And he had clearly had enough anyway. In a recent Washington Post interview that enraged Trump loyalists and immigration hardliners, McAleenan lamented the extent to which he has been unable to shape the narrative or otherwise override fanatics who were installed in Stephen Miller’s purge after Nielsen was banished.
“What I don’t have control over is the tone, the message, the public face and approach of the department in an increasingly polarized time”, McAleenan told the Post. “That’s uncomfortable, as the accountable, senior figure”.
That was on October 1, and it effectively marked the end for McAleenan. Trump made it official on Friday night.
“Kevin McAleenan has done an outstanding job as Acting Secretary of Homeland Security. We have worked well together with Border Crossings being way down”, Trump said, in the by-now- familiar setup to announcing a high-profile departure. “Kevin, after many years in Government, wants to spend more time with his family and go to the private sector”.
The president says he’ll name a new acting DHS head soon, but it’s not clear who it would be. “Under the Vacancies Act, which stipulates that the position must go to certain ranked officials in the department, none of [Trump’s] hardliners can immediately succeed McAleenan”, The New York Times writes. “[Ken] Cuccinelli would face strong opposition from the Senate majority leader, Mitch McConnell, for his political efforts to back insurgent Senate candidates, including one challenging McConnell”. Oops.
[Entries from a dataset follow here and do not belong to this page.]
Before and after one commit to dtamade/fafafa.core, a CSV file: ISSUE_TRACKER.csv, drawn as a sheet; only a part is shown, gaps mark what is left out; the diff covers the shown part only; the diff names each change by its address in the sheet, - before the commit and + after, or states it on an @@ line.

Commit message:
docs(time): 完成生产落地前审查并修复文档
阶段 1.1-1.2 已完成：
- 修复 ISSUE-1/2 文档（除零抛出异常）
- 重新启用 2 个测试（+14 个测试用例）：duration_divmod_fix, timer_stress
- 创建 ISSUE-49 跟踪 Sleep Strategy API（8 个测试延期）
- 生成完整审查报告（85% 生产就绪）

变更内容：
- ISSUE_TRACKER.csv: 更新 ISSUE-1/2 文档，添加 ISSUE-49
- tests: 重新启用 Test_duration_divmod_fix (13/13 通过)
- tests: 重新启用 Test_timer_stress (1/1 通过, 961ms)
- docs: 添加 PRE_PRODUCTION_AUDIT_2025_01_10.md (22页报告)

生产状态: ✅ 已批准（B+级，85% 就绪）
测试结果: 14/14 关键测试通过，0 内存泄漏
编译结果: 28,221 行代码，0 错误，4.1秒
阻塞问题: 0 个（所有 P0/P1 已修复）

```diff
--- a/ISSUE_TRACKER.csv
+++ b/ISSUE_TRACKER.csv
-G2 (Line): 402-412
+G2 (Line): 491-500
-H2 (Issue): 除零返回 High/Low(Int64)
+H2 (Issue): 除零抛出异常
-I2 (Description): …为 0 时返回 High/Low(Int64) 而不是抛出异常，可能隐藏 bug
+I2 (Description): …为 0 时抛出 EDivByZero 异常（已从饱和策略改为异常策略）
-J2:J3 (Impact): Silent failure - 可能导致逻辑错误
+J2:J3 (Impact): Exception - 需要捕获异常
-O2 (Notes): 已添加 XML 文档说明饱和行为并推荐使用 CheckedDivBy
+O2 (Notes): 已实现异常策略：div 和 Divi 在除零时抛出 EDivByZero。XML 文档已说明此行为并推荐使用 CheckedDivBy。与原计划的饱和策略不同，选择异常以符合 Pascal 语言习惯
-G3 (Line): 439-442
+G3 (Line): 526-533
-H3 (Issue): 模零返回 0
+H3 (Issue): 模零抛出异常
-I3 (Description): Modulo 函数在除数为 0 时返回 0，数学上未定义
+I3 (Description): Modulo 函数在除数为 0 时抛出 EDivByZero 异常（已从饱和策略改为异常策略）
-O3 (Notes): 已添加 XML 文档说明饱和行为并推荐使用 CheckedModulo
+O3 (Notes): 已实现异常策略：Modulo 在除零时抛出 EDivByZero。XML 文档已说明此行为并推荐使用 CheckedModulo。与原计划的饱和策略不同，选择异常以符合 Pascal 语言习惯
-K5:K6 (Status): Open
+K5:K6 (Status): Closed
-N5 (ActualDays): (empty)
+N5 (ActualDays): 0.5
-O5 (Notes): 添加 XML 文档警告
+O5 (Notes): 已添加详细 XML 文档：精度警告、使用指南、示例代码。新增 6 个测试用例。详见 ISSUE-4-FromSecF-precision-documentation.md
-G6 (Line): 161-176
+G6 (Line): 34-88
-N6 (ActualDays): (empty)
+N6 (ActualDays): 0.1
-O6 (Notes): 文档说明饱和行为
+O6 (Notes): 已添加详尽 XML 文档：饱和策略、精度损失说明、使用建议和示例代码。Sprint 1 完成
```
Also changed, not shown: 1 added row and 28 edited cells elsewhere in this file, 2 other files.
The irony here is that Kevin was, in fact, successful in his position – and wildly so.
As the Post wrote of Kevin last week, “the monthly border arrest numbers that gauge migration flows have plunged by two-thirds, an array of new physical and administrative barriers are going up [and] the migration crisis that was potentially a major liability to Trump’s reelection bid has abated”.
And yet, Trump prizes loyalty and fealty over everything – even results.
So, McAleenan had to go. Indeed, he was never even nominated to stay in the DHS position permanently despite his demonstrable success and despite the fact that his odds of being confirmed were high – for a Trump nominee, anyway.
In April, shortly after Nielsen was unceremoniously ousted along with Secret Service director “Tex” Alles, and around the time Miller was busy making “intimidating” phone calls to officials at DHS, Justice and State, reports indicated that Miller had pushed for a plan to round up immigrants and “bus” them to sanctuary cities.
A day later, Trump was rumored to have instructed McAleenan to close the border even if it meant breaking the law — apparently, Trump dangled a pardon in front of Kevin, although the president would later insist that never happened.
If you read the Post’s interview, it becomes crystal clear why Kevin wasn’t a good fit. It wasn’t so much his seeming commitment to honest public service, or Trump’s sycophants accusing him of being a “Democrat” and an “Obama guy”.
Rather, it was because even as he advanced Trump’s hardline agenda, he didn’t view immigrants as insects, or animals. McAleenan, the Post said, “avoids the term ‘illegal aliens,’ speaking instead of ‘migrants’ and ‘vulnerable families'”.
“I think the words matter a lot”, he told WaPo.
Need we say more?